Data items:
————————

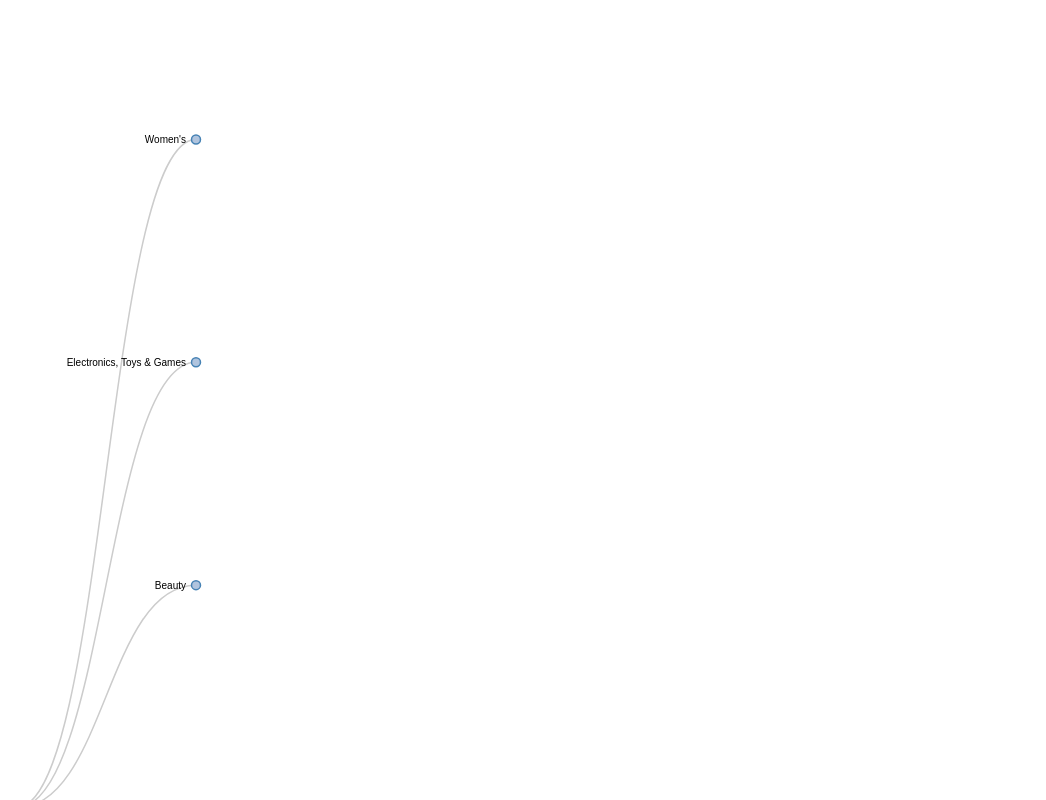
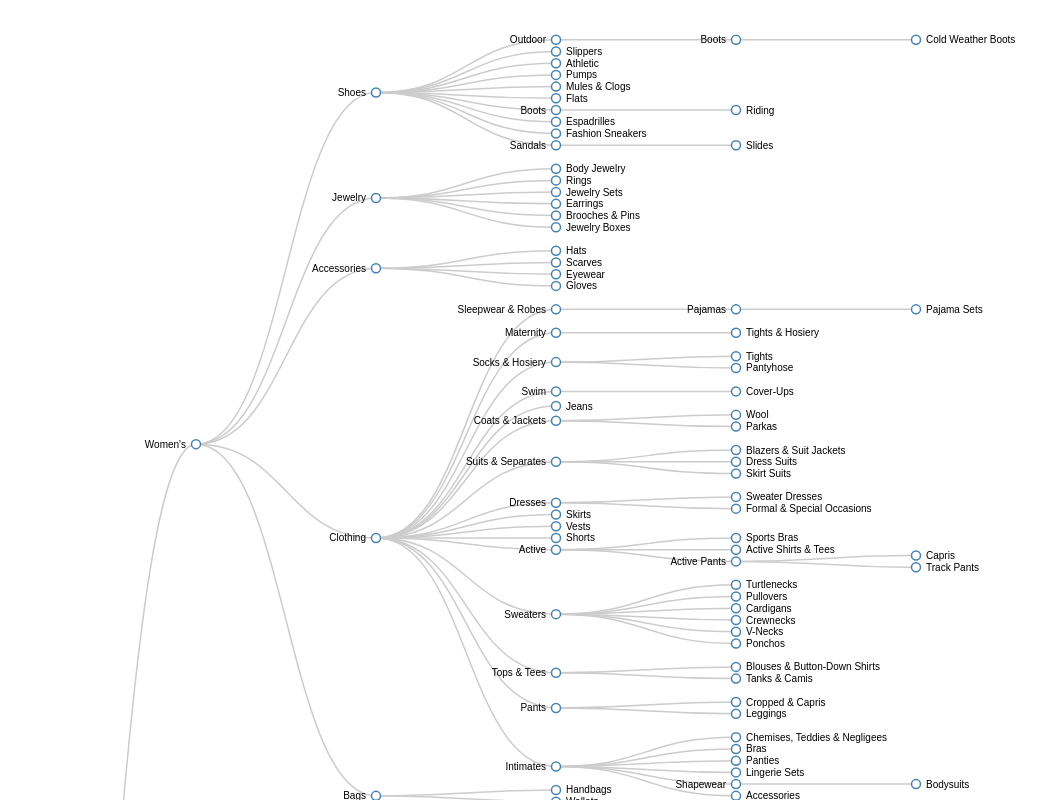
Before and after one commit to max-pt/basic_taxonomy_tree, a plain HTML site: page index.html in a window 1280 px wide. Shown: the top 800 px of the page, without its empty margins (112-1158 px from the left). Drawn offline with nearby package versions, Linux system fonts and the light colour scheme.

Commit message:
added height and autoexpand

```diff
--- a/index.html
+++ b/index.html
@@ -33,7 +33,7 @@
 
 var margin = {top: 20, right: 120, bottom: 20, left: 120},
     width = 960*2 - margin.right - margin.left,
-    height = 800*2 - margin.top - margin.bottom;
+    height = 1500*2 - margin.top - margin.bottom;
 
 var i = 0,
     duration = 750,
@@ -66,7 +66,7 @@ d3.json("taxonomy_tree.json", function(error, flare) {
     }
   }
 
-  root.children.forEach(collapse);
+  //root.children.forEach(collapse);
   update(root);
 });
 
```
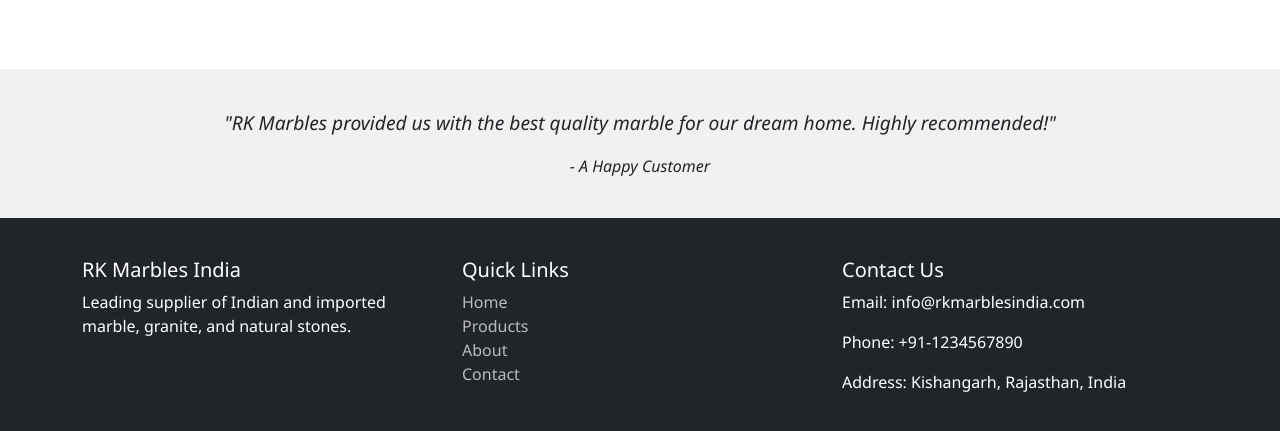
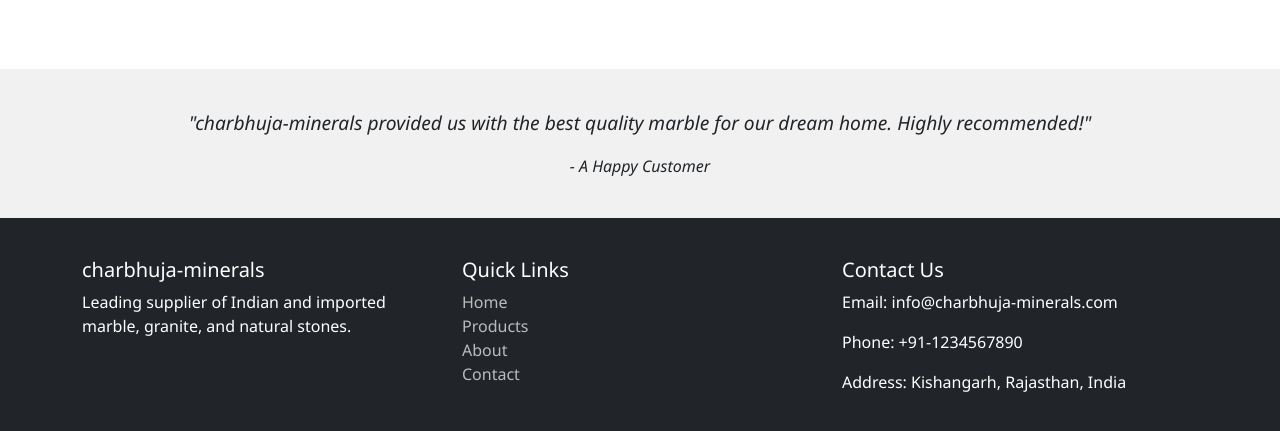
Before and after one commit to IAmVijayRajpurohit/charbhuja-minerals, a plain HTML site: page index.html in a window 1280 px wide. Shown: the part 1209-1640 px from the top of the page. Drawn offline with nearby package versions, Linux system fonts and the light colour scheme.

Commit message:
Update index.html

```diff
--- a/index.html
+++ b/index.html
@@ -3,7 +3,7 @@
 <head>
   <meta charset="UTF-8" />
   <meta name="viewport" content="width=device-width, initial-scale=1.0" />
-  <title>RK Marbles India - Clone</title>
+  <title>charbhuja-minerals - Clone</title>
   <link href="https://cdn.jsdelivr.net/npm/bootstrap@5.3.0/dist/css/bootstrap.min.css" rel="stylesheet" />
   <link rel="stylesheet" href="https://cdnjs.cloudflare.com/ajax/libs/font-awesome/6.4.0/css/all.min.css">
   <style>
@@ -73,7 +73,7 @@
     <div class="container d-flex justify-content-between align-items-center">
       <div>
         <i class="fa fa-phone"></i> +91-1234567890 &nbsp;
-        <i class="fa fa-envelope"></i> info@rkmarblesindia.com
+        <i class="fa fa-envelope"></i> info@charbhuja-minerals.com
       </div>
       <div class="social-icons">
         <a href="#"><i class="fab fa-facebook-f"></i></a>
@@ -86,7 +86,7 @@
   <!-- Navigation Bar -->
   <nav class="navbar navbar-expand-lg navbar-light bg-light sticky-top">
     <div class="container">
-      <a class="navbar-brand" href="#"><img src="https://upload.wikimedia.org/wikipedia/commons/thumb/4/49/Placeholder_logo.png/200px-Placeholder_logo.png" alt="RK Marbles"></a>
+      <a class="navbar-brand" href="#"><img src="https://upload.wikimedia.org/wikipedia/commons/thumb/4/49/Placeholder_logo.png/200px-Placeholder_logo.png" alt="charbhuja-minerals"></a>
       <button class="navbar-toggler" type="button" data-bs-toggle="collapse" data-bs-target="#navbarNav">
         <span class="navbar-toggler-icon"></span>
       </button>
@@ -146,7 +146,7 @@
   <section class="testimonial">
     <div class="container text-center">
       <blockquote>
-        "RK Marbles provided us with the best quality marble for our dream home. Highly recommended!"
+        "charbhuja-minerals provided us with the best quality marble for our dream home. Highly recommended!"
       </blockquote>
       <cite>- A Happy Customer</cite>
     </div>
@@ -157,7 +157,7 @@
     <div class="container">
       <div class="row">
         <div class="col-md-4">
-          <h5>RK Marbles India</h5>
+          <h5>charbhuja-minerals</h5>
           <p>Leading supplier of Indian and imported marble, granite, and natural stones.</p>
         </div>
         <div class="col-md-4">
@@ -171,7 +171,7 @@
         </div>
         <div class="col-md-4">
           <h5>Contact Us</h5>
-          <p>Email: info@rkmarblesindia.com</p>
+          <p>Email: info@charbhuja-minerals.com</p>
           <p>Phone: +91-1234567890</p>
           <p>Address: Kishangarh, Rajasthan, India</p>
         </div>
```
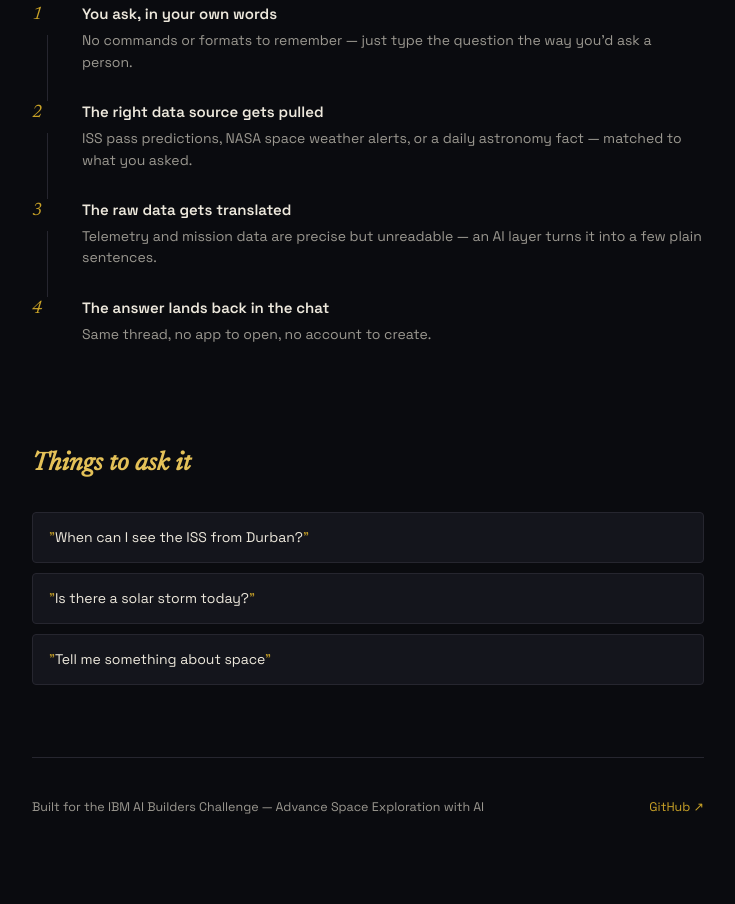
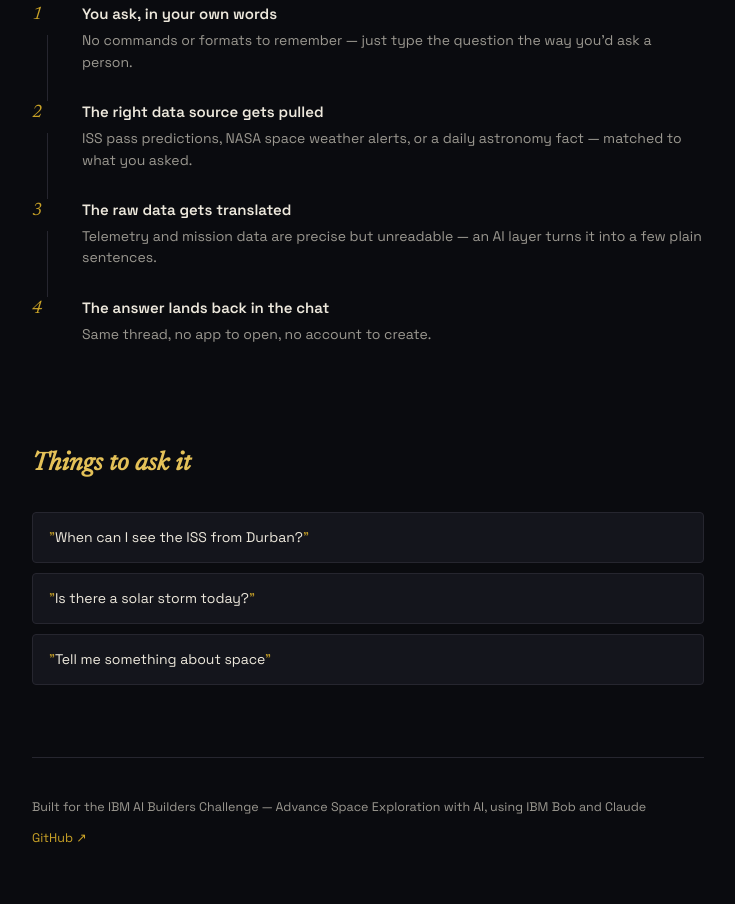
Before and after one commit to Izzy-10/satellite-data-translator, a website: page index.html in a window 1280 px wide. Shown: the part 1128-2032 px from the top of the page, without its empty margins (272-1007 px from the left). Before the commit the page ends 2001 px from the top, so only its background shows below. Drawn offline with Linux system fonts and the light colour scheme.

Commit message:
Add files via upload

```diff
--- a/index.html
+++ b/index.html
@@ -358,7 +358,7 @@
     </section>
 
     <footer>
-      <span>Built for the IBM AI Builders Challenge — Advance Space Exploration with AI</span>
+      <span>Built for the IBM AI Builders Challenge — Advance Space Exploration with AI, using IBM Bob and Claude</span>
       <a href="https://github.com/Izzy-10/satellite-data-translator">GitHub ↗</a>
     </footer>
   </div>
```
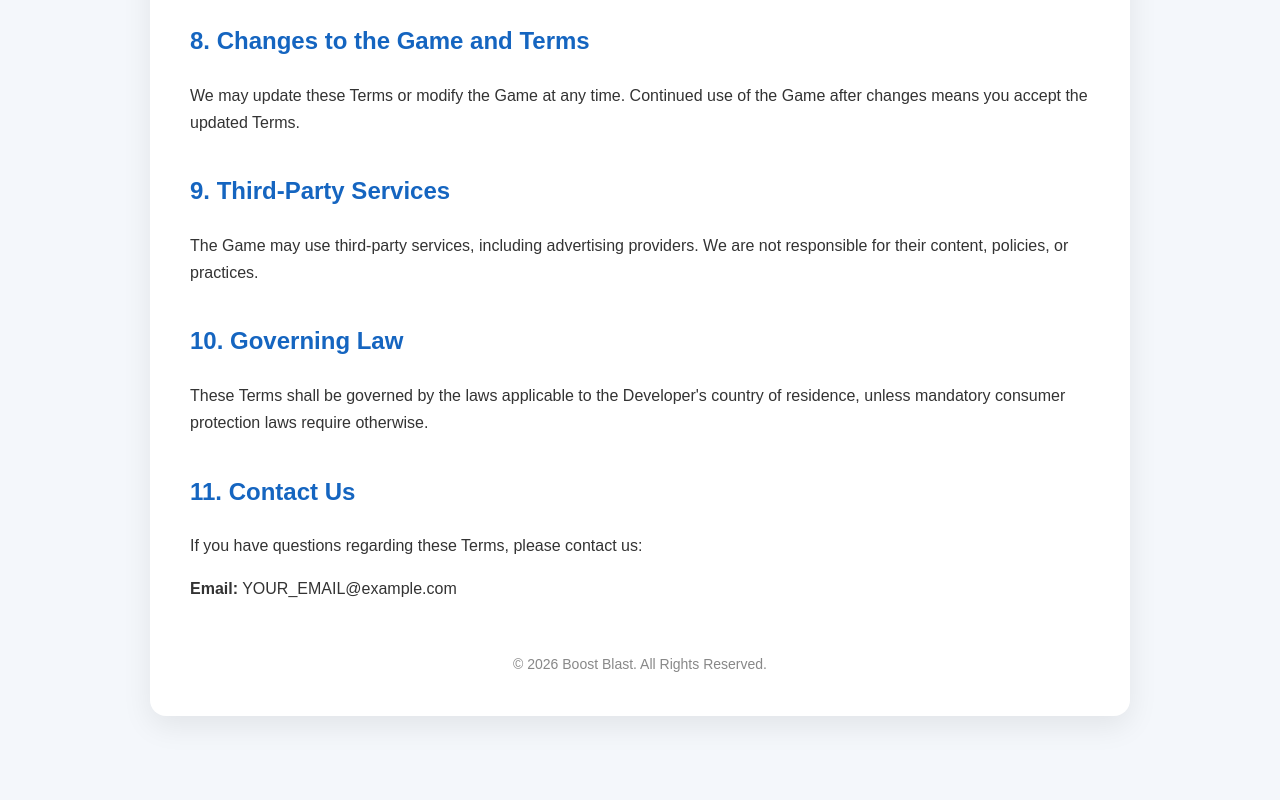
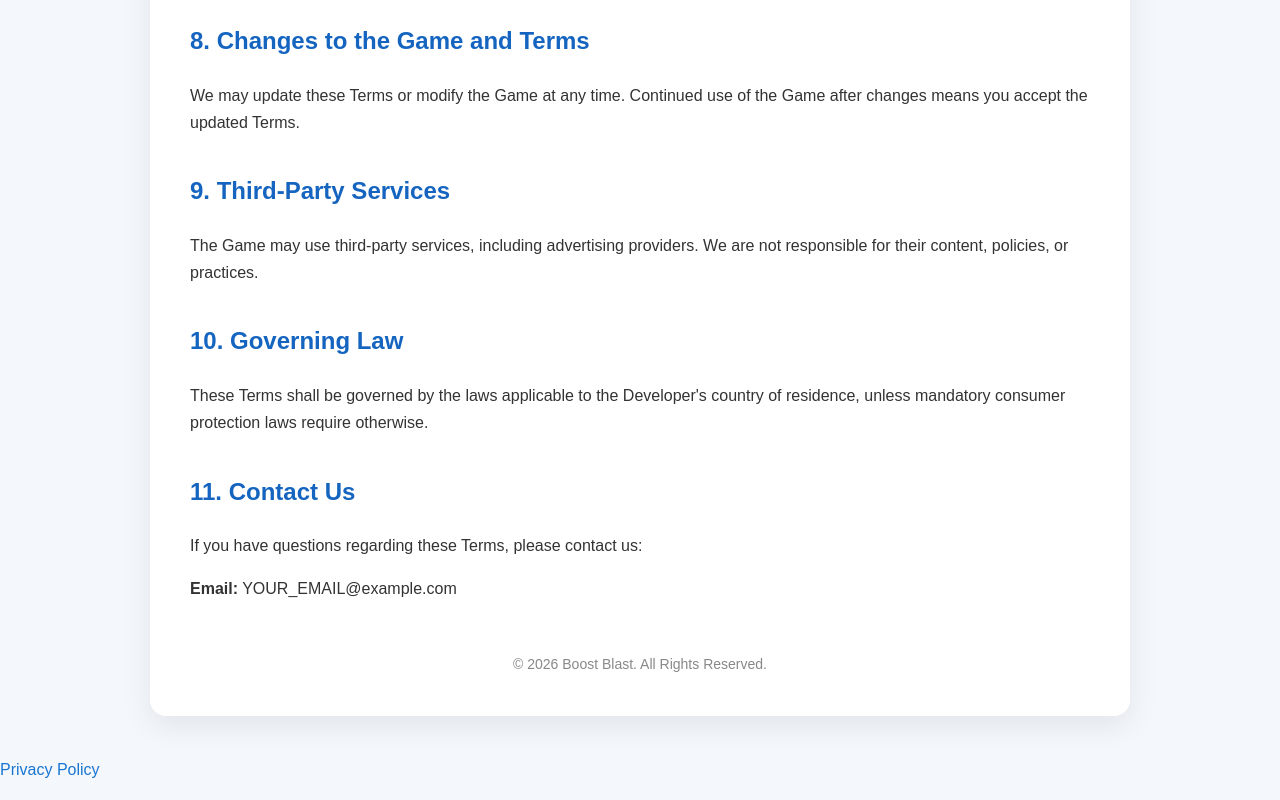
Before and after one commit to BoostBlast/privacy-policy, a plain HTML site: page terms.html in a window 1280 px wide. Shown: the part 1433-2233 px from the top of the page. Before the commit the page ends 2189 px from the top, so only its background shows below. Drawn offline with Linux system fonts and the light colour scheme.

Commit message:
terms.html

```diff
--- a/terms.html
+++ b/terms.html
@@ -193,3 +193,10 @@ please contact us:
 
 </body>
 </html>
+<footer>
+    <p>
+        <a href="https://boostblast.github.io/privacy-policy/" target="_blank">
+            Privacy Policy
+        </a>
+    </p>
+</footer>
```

————————

DESCRIPTION OF THE TASK: Give the entries above again, exactly as written and free of images.

RESULT OF THE TASK:
Before and after one commit to max-pt/basic_taxonomy_tree, a plain HTML site: page index.html in a window 1280 px wide. Shown: the top 800 px of the page, without its empty margins (112-1158 px from the left). Drawn offline with nearby package versions, Linux system fonts and the light colour scheme.

Commit message:
added height and autoexpand

```diff
--- a/index.html
+++ b/index.html
@@ -33,7 +33,7 @@
 
 var margin = {top: 20, right: 120, bottom: 20, left: 120},
     width = 960*2 - margin.right - margin.left,
-    height = 800*2 - margin.top - margin.bottom;
+    height = 1500*2 - margin.top - margin.bottom;
 
 var i = 0,
     duration = 750,
@@ -66,7 +66,7 @@ d3.json("taxonomy_tree.json", function(error, flare) {
     }
   }
 
-  root.children.forEach(collapse);
+  //root.children.forEach(collapse);
   update(root);
 });
 
```
Before and after one commit to IAmVijayRajpurohit/charbhuja-minerals, a plain HTML site: page index.html in a window 1280 px wide. Shown: the part 1209-1640 px from the top of the page. Drawn offline with nearby package versions, Linux system fonts and the light colour scheme.

Commit message:
Update index.html

```diff
--- a/index.html
+++ b/index.html
@@ -3,7 +3,7 @@
 <head>
   <meta charset="UTF-8" />
   <meta name="viewport" content="width=device-width, initial-scale=1.0" />
-  <title>RK Marbles India - Clone</title>
+  <title>charbhuja-minerals - Clone</title>
   <link href="https://cdn.jsdelivr.net/npm/bootstrap@5.3.0/dist/css/bootstrap.min.css" rel="stylesheet" />
   <link rel="stylesheet" href="https://cdnjs.cloudflare.com/ajax/libs/font-awesome/6.4.0/css/all.min.css">
   <style>
@@ -73,7 +73,7 @@
     <div class="container d-flex justify-content-between align-items-center">
       <div>
         <i class="fa fa-phone"></i> +91-1234567890 &nbsp;
-        <i class="fa fa-envelope"></i> info@rkmarblesindia.com
+        <i class="fa fa-envelope"></i> info@charbhuja-minerals.com
       </div>
       <div class="social-icons">
         <a href="#"><i class="fab fa-facebook-f"></i></a>
@@ -86,7 +86,7 @@
   <!-- Navigation Bar -->
   <nav class="navbar navbar-expand-lg navbar-light bg-light sticky-top">
     <div class="container">
-      <a class="navbar-brand" href="#"><img src="https://upload.wikimedia.org/wikipedia/commons/thumb/4/49/Placeholder_logo.png/200px-Placeholder_logo.png" alt="RK Marbles"></a>
+      <a class="navbar-brand" href="#"><img src="https://upload.wikimedia.org/wikipedia/commons/thumb/4/49/Placeholder_logo.png/200px-Placeholder_logo.png" alt="charbhuja-minerals"></a>
       <button class="navbar-toggler" type="button" data-bs-toggle="collapse" data-bs-target="#navbarNav">
         <span class="navbar-toggler-icon"></span>
       </button>
@@ -146,7 +146,7 @@
   <section class="testimonial">
     <div class="container text-center">
       <blockquote>
-        "RK Marbles provided us with the best quality marble for our dream home. Highly recommended!"
+        "charbhuja-minerals provided us with the best quality marble for our dream home. Highly recommended!"
       </blockquote>
       <cite>- A Happy Customer</cite>
     </div>
@@ -157,7 +157,7 @@
     <div class="container">
       <div class="row">
         <div class="col-md-4">
-          <h5>RK Marbles India</h5>
+          <h5>charbhuja-minerals</h5>
           <p>Leading supplier of Indian and imported marble, granite, and natural stones.</p>
         </div>
         <div class="col-md-4">
@@ -171,7 +171,7 @@
         </div>
         <div class="col-md-4">
           <h5>Contact Us</h5>
-          <p>Email: info@rkmarblesindia.com</p>
+          <p>Email: info@charbhuja-minerals.com</p>
           <p>Phone: +91-1234567890</p>
           <p>Address: Kishangarh, Rajasthan, India</p>
         </div>
```
Before and after one commit to Izzy-10/satellite-data-translator, a website: page index.html in a window 1280 px wide. Shown: the part 1128-2032 px from the top of the page, without its empty margins (272-1007 px from the left). Before the commit the page ends 2001 px from the top, so only its background shows below. Drawn offline with Linux system fonts and the light colour scheme.

Commit message:
Add files via upload

```diff
--- a/index.html
+++ b/index.html
@@ -358,7 +358,7 @@
     </section>
 
     <footer>
-      <span>Built for the IBM AI Builders Challenge — Advance Space Exploration with AI</span>
+      <span>Built for the IBM AI Builders Challenge — Advance Space Exploration with AI, using IBM Bob and Claude</span>
       <a href="https://github.com/Izzy-10/satellite-data-translator">GitHub ↗</a>
     </footer>
   </div>
```
Before and after one commit to BoostBlast/privacy-policy, a plain HTML site: page terms.html in a window 1280 px wide. Shown: the part 1433-2233 px from the top of the page. Before the commit the page ends 2189 px from the top, so only its background shows below. Drawn offline with Linux system fonts and the light colour scheme.

Commit message:
terms.html

```diff
--- a/terms.html
+++ b/terms.html
@@ -193,3 +193,10 @@ please contact us:
 
 </body>
 </html>
+<footer>
+    <p>
+        <a href="https://boostblast.github.io/privacy-policy/" target="_blank">
+            Privacy Policy
+        </a>
+    </p>
+</footer>
```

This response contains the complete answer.